Investment bank and financial services company Credit Suisse saw its shares plunge 9.21% to CHF3.61, following reports that the bank’s executives are meeting with key stakeholders to reassure the company’s financial position.
As reported by the Financial Times, executives at the Swiss financial giant spent last weekend reassuring investors that the bank’s capital base and liquidity are healthy despite the current decline in its share performance. The decision to appease investors came after the spread on the bank’s credit default swaps (CDS) rose sharply on Friday.
The Credit Default Swap is an indicator of how well the bank can protect its creditors from financial risks such as default. The plunge was linked to claims that the bank’s chief executive, Ulrich Koerner, is seeking to raise capital from investors.
Although the Financial Times reports that bank executives deny the allegations of fundraising, a discussion that was notably part of discussions with investors as well as what was shared with employees in a memo.
“I hope you are not confusing our daily stock price performance with the bank’s strong capital base and liquidity position” the CEO said in a memo obtained by CNBC.
The company’s attempt to maintain an optimistic and confident business outlook is currently being undermined by its volatile share price. Credit Suisse has seen its shares plunge 60% since the beginning of the year.
Among other things, Ulrich Koerner assured that the bank would not be raising new funds and that it “was trying to avoid such a move with its share price at an all-time low and higher borrowing costs due to the ratings downgrade.“
Credit Suisse stock drop and systemic impact
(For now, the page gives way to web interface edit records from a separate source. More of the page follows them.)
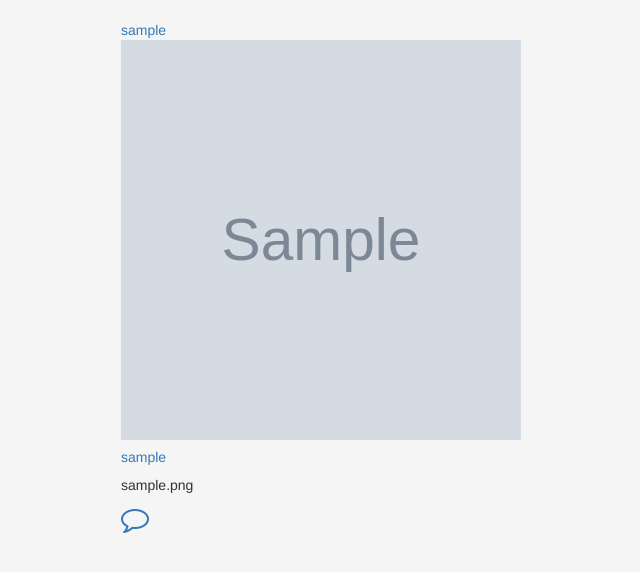
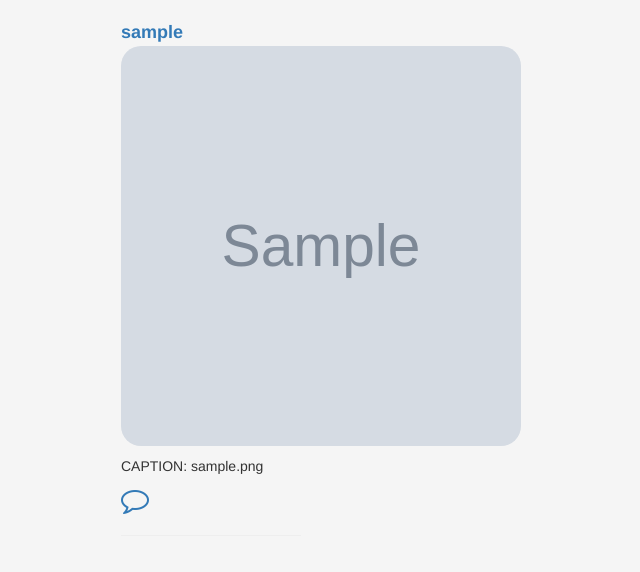
Before and after one commit to MichelAtieno/Instagram-Clone, a Django app: page /home/ in a window 1280 px wide. Shown: the part 52-624 px from the top of the page, without its empty margins (144-784 px from the left). Run offline with Django 3.2, Linux system fonts and the light colour scheme; a user stored in the database is signed in; tables that the repository leaves empty hold one stand-in row (values such as "Sample post"); grey boxes marked "Sample" are stand-in pictures; some libraries are stand-ins or nearby versions.

Commit message:
Edited pages with simple css

```diff
--- a/instagram/templates/comment.html
+++ b/instagram/templates/comment.html
@@ -8,7 +8,7 @@
                 <p class="home-text">
                         <a href="{% url 'profile' username=image.user_profile.username %}">{{image.user_profile.username}}</a>
                 </p>
-                <img src="{{image.photo.url}}" alt="Image" class="img-responsive" style="height:400px;width:400px;">
+                <img src="{{image.photo.url}}" alt="Image" class="img-responsive" style="height:400px;width:400px;border-radius:20px;">
                 <ul class="list-inline home-list">
                     <li class="list-inline-item">
                             <a href="{% url 'profile' username=image.user_profile.username %}">{{image.user_profile.username}}</a>
--- a/instagram/templates/home.html
+++ b/instagram/templates/home.html
@@ -8,19 +8,20 @@
             <div class="col-md-8">
                     {% for img in images%}
                     <div class="card" style="width: 18rem;" data-toggle="modal" data-target="#{{img.id}}">
-                            <a href="{% url 'profile' username=img.user_profile.username %}">{{img.user_profile.username}}</a>
-                            <img class="card-img-top" src="{{img.photo.url}}" alt="Card image cap" class="img-responsive" style="height:400px;width:400px;">
+                            <a href="{% url 'profile' username=img.user_profile.username %}" style="font-weight:bolder;font-size:18px;">{{img.user_profile.username}}</a>
+                            <img class="card-img-top" src="{{img.photo.url}}" alt="Card image cap" class="img-responsive" style="height:400px;width:400px;border-radius:20px;">
                             <div class="card-body">
-                              <h5 class="card-title">
-                                   <a href="{% url 'profile' username=img.user_profile.username %}">{{img.user_profile.username}}</a></h5>
+                              <h5 class="card-title"></h5>
+                                   <!-- <a href="{% url 'profile' username=img.user_profile.username %}" style="font-weight:bolder;font-size:18px;">{{img.user_profile.username}}</a> -->
 
-                              <p class="card-text">
+                              <p class="card-text" style="font-weight:bolder;">
                                   {% autoescape on %}
-                                    <p>{{img.image_caption}}</p>
+                                    <p>CAPTION:  {{img.image_caption}}</p>
                                   {% endautoescape%}</p>
 
                                   <a href="{% url 'image_comment' image_id=img.id %}"><i class="fa fa-comment-o fa-2x" aria-hidden="true"></i></a>
-
+                                  <br>
+                                  <hr>
                             </div>
 
                             {% empty %}
@@ -28,8 +29,9 @@
 
 
 
-                          </div>
-                          {% endfor %}
+                    </div>
+
+                    {% endfor %}
 
             </div>
             <div class="col-md-2"></div>
--- a/instagram/templates/profile/profile.html
+++ b/instagram/templates/profile/profile.html
@@ -69,7 +69,7 @@
         <div class="row">
             {% for img in images %}
             <div class="col-md-4">
-                <img src="{{img.photo.url}}" alt="Image" style="height:400px;width:400px;" class="img-responsive">
+                <img src="{{img.photo.url}}" alt="Image" style="height:400px;width:400px;border-radius:20px;" class="img-responsive">
                 <h3>
                     <a data-toggle="modal" data-target="#{{one_image.id}}" style="font-size:40px; color: rgb(62, 235, 235);;text-transform: capitalize; text-align:center; text-decoration: underline; font-family:'Segoe UI';">{{one_image.name}}</a>
                 </h3>
--- a/instagram/templates/search.html
+++ b/instagram/templates/search.html
@@ -14,7 +14,7 @@
             <div class="card" style="width: 18rem;">
                 {% if profile.profile_photo %}
                 <p>{{profile.user.username}}</p>
-                <img class="card-img-top" src="{{profile.profile_photo.url}}" alt="Card image cap" class="img-responsive"  style="height:400px;width:400px;">
+                <img class="card-img-top" src="{{profile.profile_photo.url}}" alt="Card image cap" class="img-responsive"  style="height:400px;width:400px;border-radius:20px;">
                 <div class="card-body">
                 <h5 class="card-title">{{profile.bio}} </h5>
                 {% endif %}
```
Also changed, not shown: static/css/styles.css (line endings or trailing spaces).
Among other things, Credit Suisse officials are exploring every means to get back on good terms with rating agencies, analysts, investors and their broader stakeholders.
According to a Reuters report citing people close to the company’s plans, the Swiss banking giant may move its operations out of the U.S. in order to continue concentrating value in its most profitable regions.
Should that happen, John Vail, head of global strategy at Nikko Asset Management, believes the U.S. Federal Reserve and other central banks should reconsider their aggressive approach to rate hikes, as the damage to Credit Suisse may underscore a more widespread negative impact on others.
“The glimmer of hope at the end of this period is that central banks will probably start to calm down at some point, as inflation is falling and financial conditions are deteriorating dramatically“, said John Vail. “I don’t think it’s the end of the world“.